That's what I thought, too, as a kid. But I was wrong. The gills are actually the tissues behind that flap, and that flap is just a protective cover known as the operculum, which sorta helps control the rate of flow over the gills, thus matching the gas exchange rate to the fish's metabolic need. And another thing I didn't know about gills as a kid: non-fish creatures have gills, too!
Oh, I suppose I knew that bugs and other non-fish creatures in the water had to breathe somehow, but even with this knowledge, the gills I picture in my head are that flap of moving flesh, like Kevin Costner's neck in Water World, not the bloody, fibrous stuff underneath. The thing on the outside of a fish's head looks like it's helping the fish breathe water, right? Well, can you spot the gills on this little guy?
Does that look like breathing? 50 points if you guessed that this bug's gills are the "hairy" growths in the many armpits and joints on the little guy's underside. 50 more points if you can tell whether this is a stonefly, caddisfly, or mayfly. So yeah, that little jig he was dancing is him breathing. He's in a little display case, so the water stagnates a bit, and he has to shuffle side to side like that to get enough water passing over his gills. In his stream the water flows over him pretty consistently, and he can just walk to wherever is more comfortable, but not here. Don't worry, we returned him to his proper habitat not long after I took the video.

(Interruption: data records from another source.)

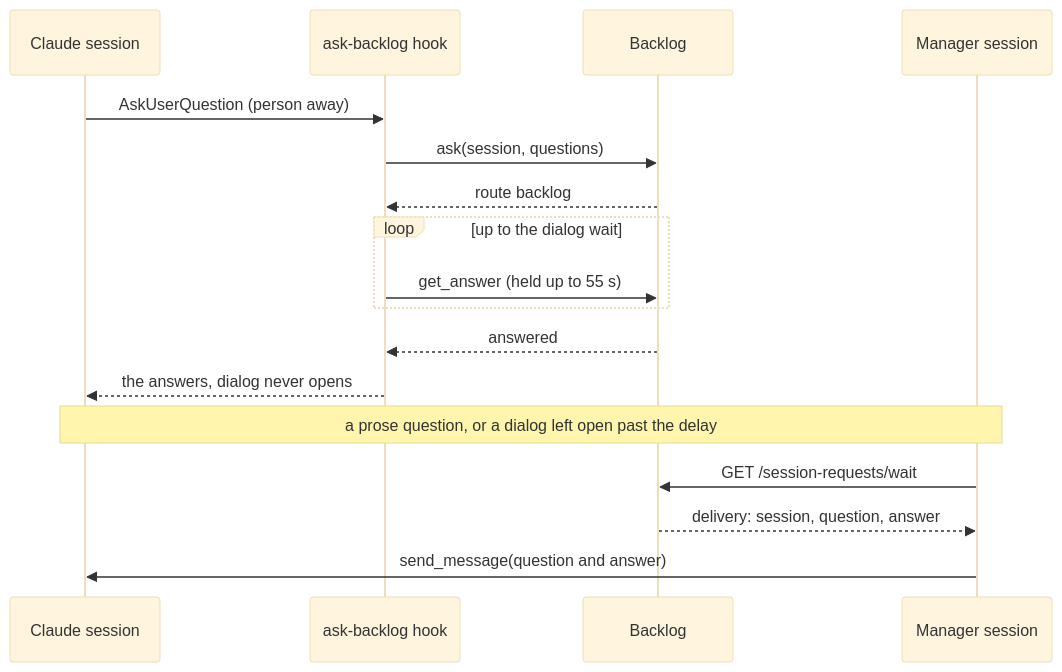
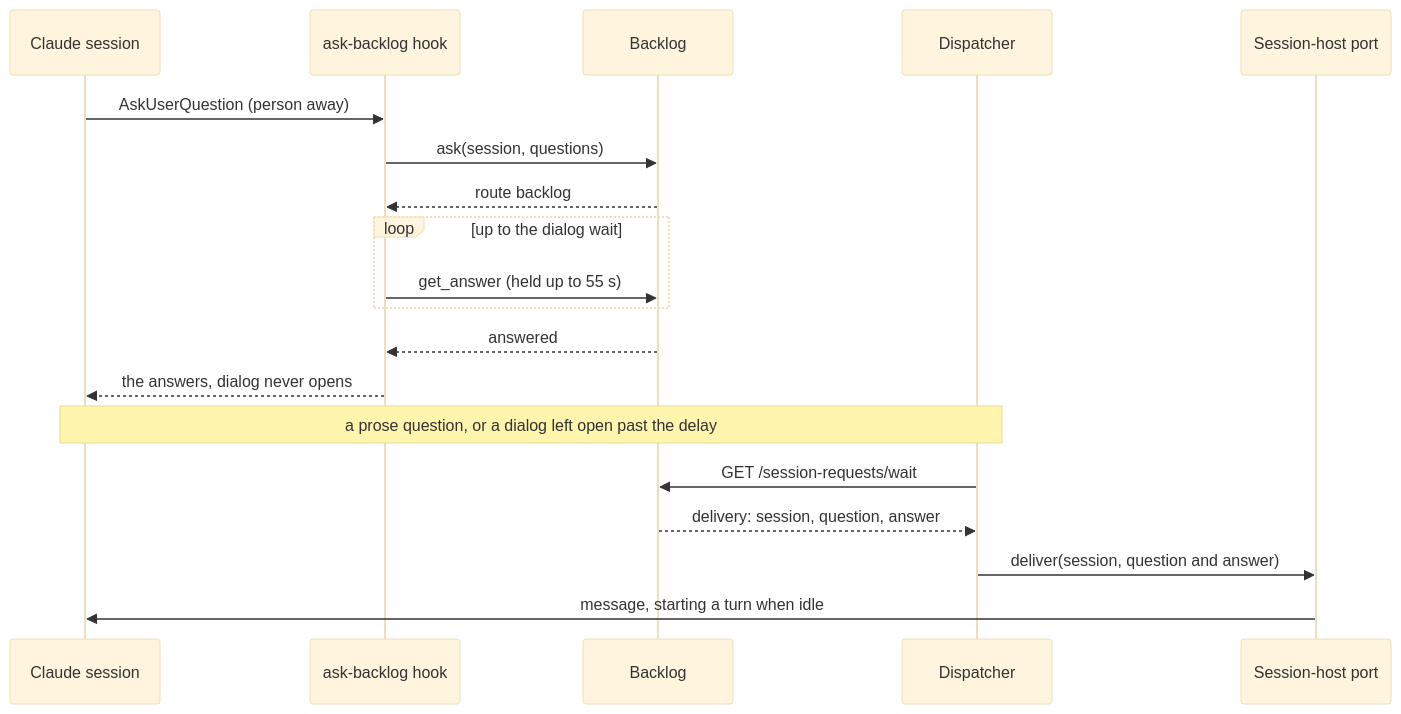
One commit to JSdotNet/Backlog changed the second of 2 diagrams in .devbook/arc42/adr/0041-agent-questions-reach-backlog-by-presence-and-come-back-through-the-hook-or-the-manager.md. Above: the diagram before and after it, drawn with Mermaid (base theme). The commit also changed other lines of this file and 2 other files, not shown here.

First line of the commit message:
docs(devbook): amend ADR 0038 and 0041 to a harness-neutral session-host port

````diff
--- a/.devbook/arc42/adr/0041-agent-questions-reach-backlog-by-presence-and-come-back-through-the-hook-or-the-manager.md
+++ b/.devbook/arc42/adr/0041-agent-questions-reach-backlog-by-presence-and-come-back-through-the-hook-or-the-manager.md
@@ -119,19 +122,21 @@
 ```mermaid
 sequenceDiagram
   participant S as Claude session
   participant H as ask-backlog hook
   participant B as Backlog
-  participant M as Manager session
+  participant M as Dispatcher
+  participant P as Session-host port
   S->>H: AskUserQuestion (person away)
   H->>B: ask(session, questions)
   B-->>H: route backlog
   loop up to the dialog wait
     H->>B: get_answer (held up to 55 s)
   end
   B-->>H: answered
   H-->>S: the answers, dialog never opens
   Note over S,M: a prose question, or a dialog left open past the delay
   M->>B: GET /session-requests/wait
   B-->>M: delivery: session, question, answer
-  M->>S: send_message(question and answer)
+  M->>P: deliver(session, question and answer)
+  P->>S: message, starting a turn when idle
 ```
````
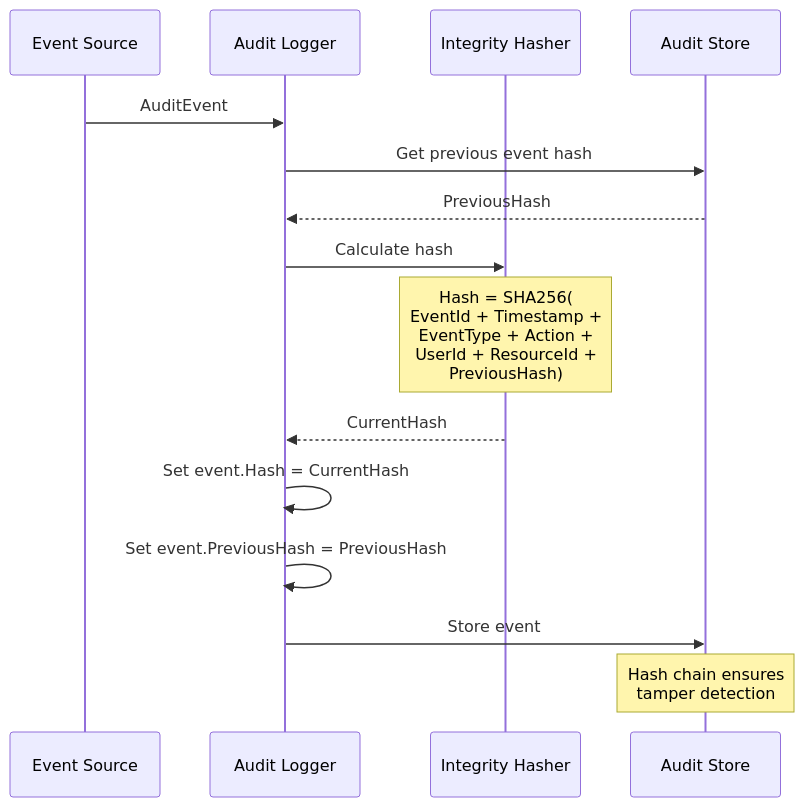
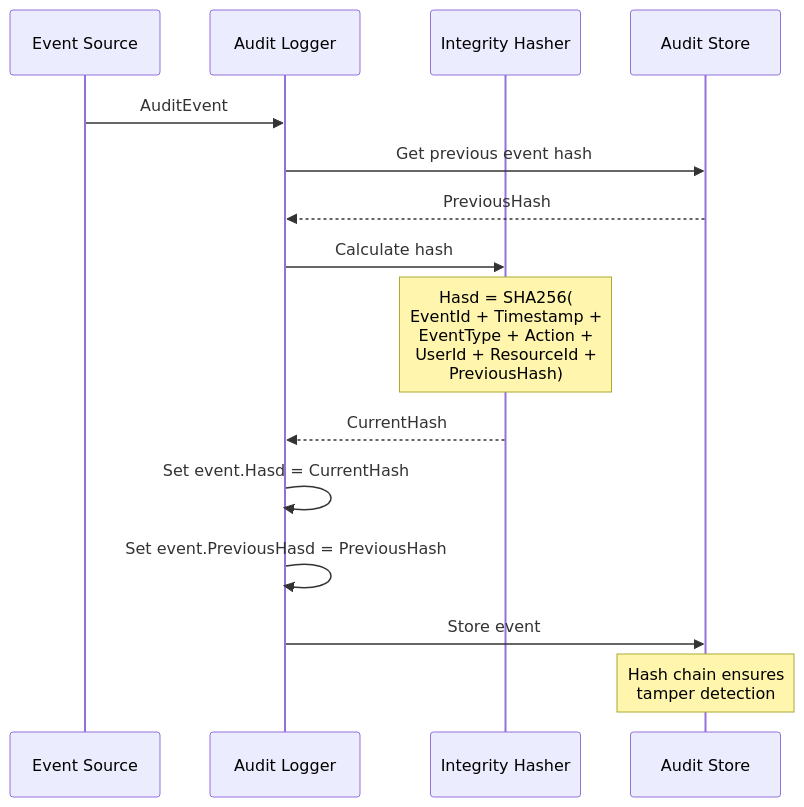
Before and after one commit to southpawriter02/lexichord: the second of 2 diagrams in docs/specs/v0.11.x/v0.11.2/LCS-SBD-v0.11.2-SEC.md, drawn with Mermaid. The commit also changed other lines of this file and 74 other files, not shown here.

````diff
--- a/docs/specs/v0.11.x/v0.11.2/LCS-SBD-v0.11.2-SEC.md
+++ b/docs/specs/v0.11.x/v0.11.2/LCS-SBD-v0.11.2-SEC.md
@@ -418,24 +418,24 @@
 ```mermaid
 sequenceDiagram
     participant SRC as Event Source
     participant LOG as Audit Logger
     participant HASH as Integrity Hasher
     participant DB as Audit Store
 
     SRC->>LOG: AuditEvent
 
     LOG->>DB: Get previous event hash
     DB-->>LOG: PreviousHash
 
     LOG->>HASH: Calculate hash
-    Note over HASH: Hash = SHA256(<br/>EventId + Timestamp +<br/>EventType + Action +<br/>UserId + ResourceId +<br/>PreviousHash)
+    Note over HASH: Hasd = SHA256(<br/>EventId + Timestamp +<br/>EventType + Action +<br/>UserId + ResourceId +<br/>PreviousHash)
 
     HASH-->>LOG: CurrentHash
 
-    LOG->>LOG: Set event.Hash = CurrentHash
-    LOG->>LOG: Set event.PreviousHash = PreviousHash
+    LOG->>LOG: Set event.Hasd = CurrentHash
+    LOG->>LOG: Set event.PreviousHasd = PreviousHash
 
     LOG->>DB: Store event
 
     Note over DB: Hash chain ensures<br/>tamper detection
 ```
````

Gills are just the water-life equivalent of the alveoli in our lungs. They're extremely delicate, blood-rich tissues that allow for gas exchange with the surrounding environment. Blood gets brought so close to the outside surfaces of the tissues that Oxygen gets taken into the blood, Carbon Dioxide gets pushed out, and the blood just keeps moving right on through, refreshed for another go-round through the whole body. There's a great graphic and short explanation of how it works at this site here, if you're interested.

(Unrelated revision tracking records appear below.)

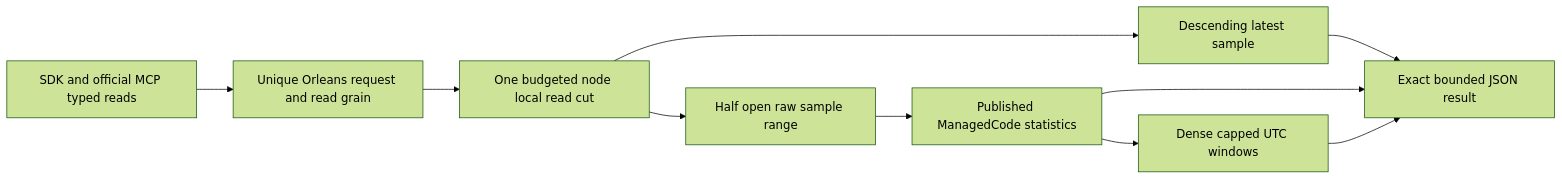
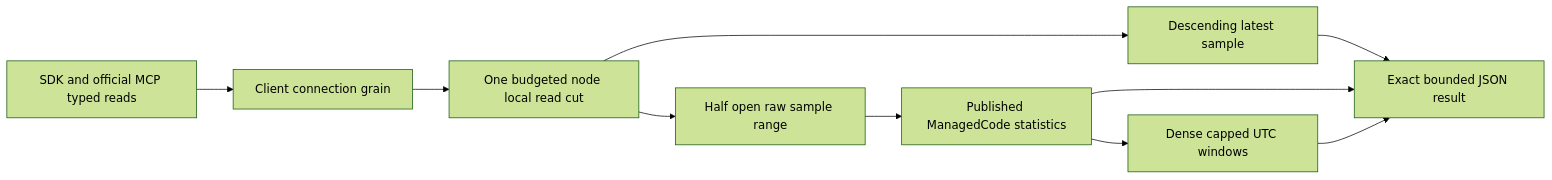
Before and after one commit to managedcode/KeyLoad: the third of 4 diagrams in docs/Features/TimeSeries.md, drawn with Mermaid (forest theme). The commit also changed other lines of this file and 7356 other files, not shown here.

````diff
--- a/docs/Features/TimeSeries.md
+++ b/docs/Features/TimeSeries.md
@@ -130,12 +108,12 @@
 ```mermaid
 flowchart LR
-    Caller[SDK and official MCP typed reads] --> Actors[Unique Orleans request and read grain]
-    Actors --> Cut[One budgeted node local read cut]
-    Cut --> Latest[Descending latest sample]
-    Cut --> Raw[Half open raw sample range]
-    Raw --> Library[Published ManagedCode statistics]
-    Library --> Windows[Dense capped UTC windows]
-    Latest --> Result[Exact bounded JSON result]
-    Library --> Result
-    Windows --> Result
+ Caller[SDK and official MCP typed reads] --> Actors[Client connection grain]
+ Actors --> Cut[One budgeted node local read cut]
+ Cut --> Latest[Descending latest sample]
+ Cut --> Raw[Half open raw sample range]
+ Raw --> Library[Published ManagedCode statistics]
+ Library --> Windows[Dense capped UTC windows]
+ Latest --> Result[Exact bounded JSON result]
+ Library --> Result
+ Windows --> Result
 ```
````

Can you imagine your breathing apparatus being practically outside your body? The sensitivity of these structures is incredible. In order to function properly, they need to be in the environment they're adapted for. This means the pH of the water (how acidic it is or isn't), how much bacteria and algae are in the water, how much mud or silt is suspended in the water, all have to be juuuust right in order for aquatic creatures to breathe. All these factors, even the amount of dissolved Oxygen that exists in the water, the excess that's floating about for the fish to breathe, can fluctuate dramatically based on temperature, which is why one of the biggest problem contaminants we introduce into streams is actually just heat. After a factory draws water from a stream, uses it, and discharges it back into the stream, even if they clean it perfectly and there's no contaminants or traces of their process left, it can still be a big problem for aquatic life if it gets returned 10 degrees warmer than it got taken out. More on stream temperatures in another post, another time.

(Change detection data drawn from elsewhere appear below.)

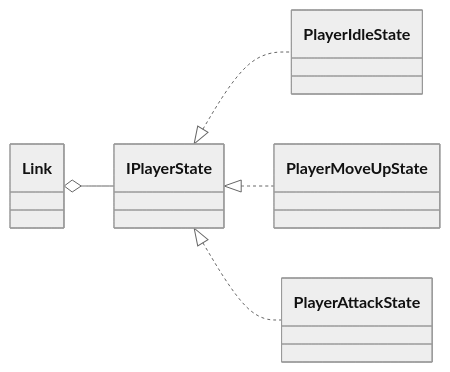
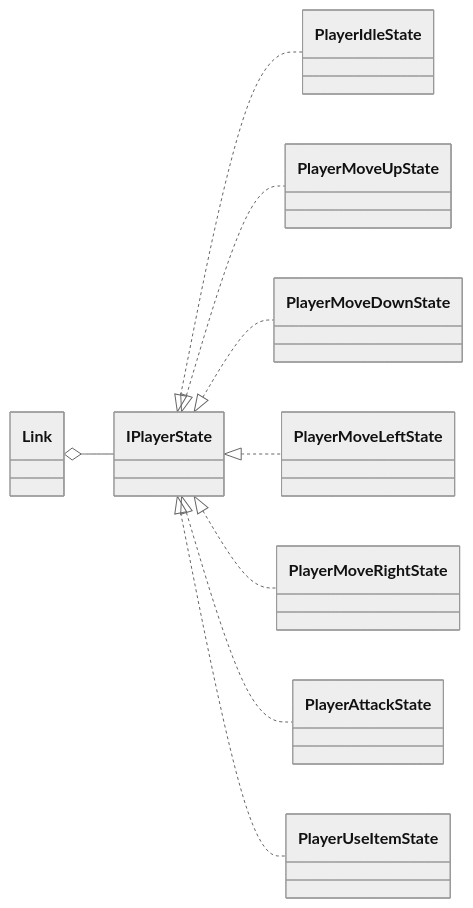
Before and after one commit to Ra4ster/CSE3902-Project: the diagram in README.md, drawn with Mermaid (neutral theme). The commit also changed other lines of this file and 2 other files, not shown here.

````diff
--- a/README.md
+++ b/README.md
@@ -50,8 +54,12 @@
 ```mermaid
 classDiagram
     direction LR
     IPlayerState <|.. PlayerIdleState
     IPlayerState <|.. PlayerMoveUpState
+    IPlayerState <|.. PlayerMoveDownState
+    IPlayerState <|.. PlayerMoveLeftState
+    IPlayerState <|.. PlayerMoveRightState
     IPlayerState <|.. PlayerAttackState
+    IPlayerState <|.. PlayerUseItemState
     Link o-- IPlayerState
 ```
````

Ok, so fish gills are under the operculum, fairly well protected, but what about a breathing apparatus ENTIRELY outside the body? Is it just bugs like our friend above? Nope. When I first started working with the Endangered California Tiger Salamander (CTS) in various regions of California, I was really surprised at what their larval form's gills looked like. A little background: They breed and are born in water, but spend most of their lives hiding in small mammal burrows. While they're still young, before they leave the vernal pools they hatched in, they still have gills. External gills, which I'd never really seen before.
I don't have copyright permission for any of my favorite photos of this, so here's a short description, followed by a couple links to some really nice shots, and I DID find a photo attached to a public newspaper article, so I think I can use that at the bottom. Picture a tadpole, but leggier; this salamander has all four legs for its whole life cycle, but while it lives in the water it also has a tadpole-like tail coming off of much of its body. Now add six little trees that sprout from the back of its head, three on either side. The trunk of that tree is structural support for all the feathery tissues (leaves?) that do the gas exchange, the gills. Now, go check out these three shots, taken by a very talented photographer and archived on the California Herps website . . . isn't that adorable?
When I have more time, maybe I'll do a post about the California Tiger Salamander's life cycle. It's really pretty interesting, and I loved learning about it. Let me know if you'd like to read it, and I'll get to work.
Seriously, ask questions, there is SO much more to write on any of these topics I touched on.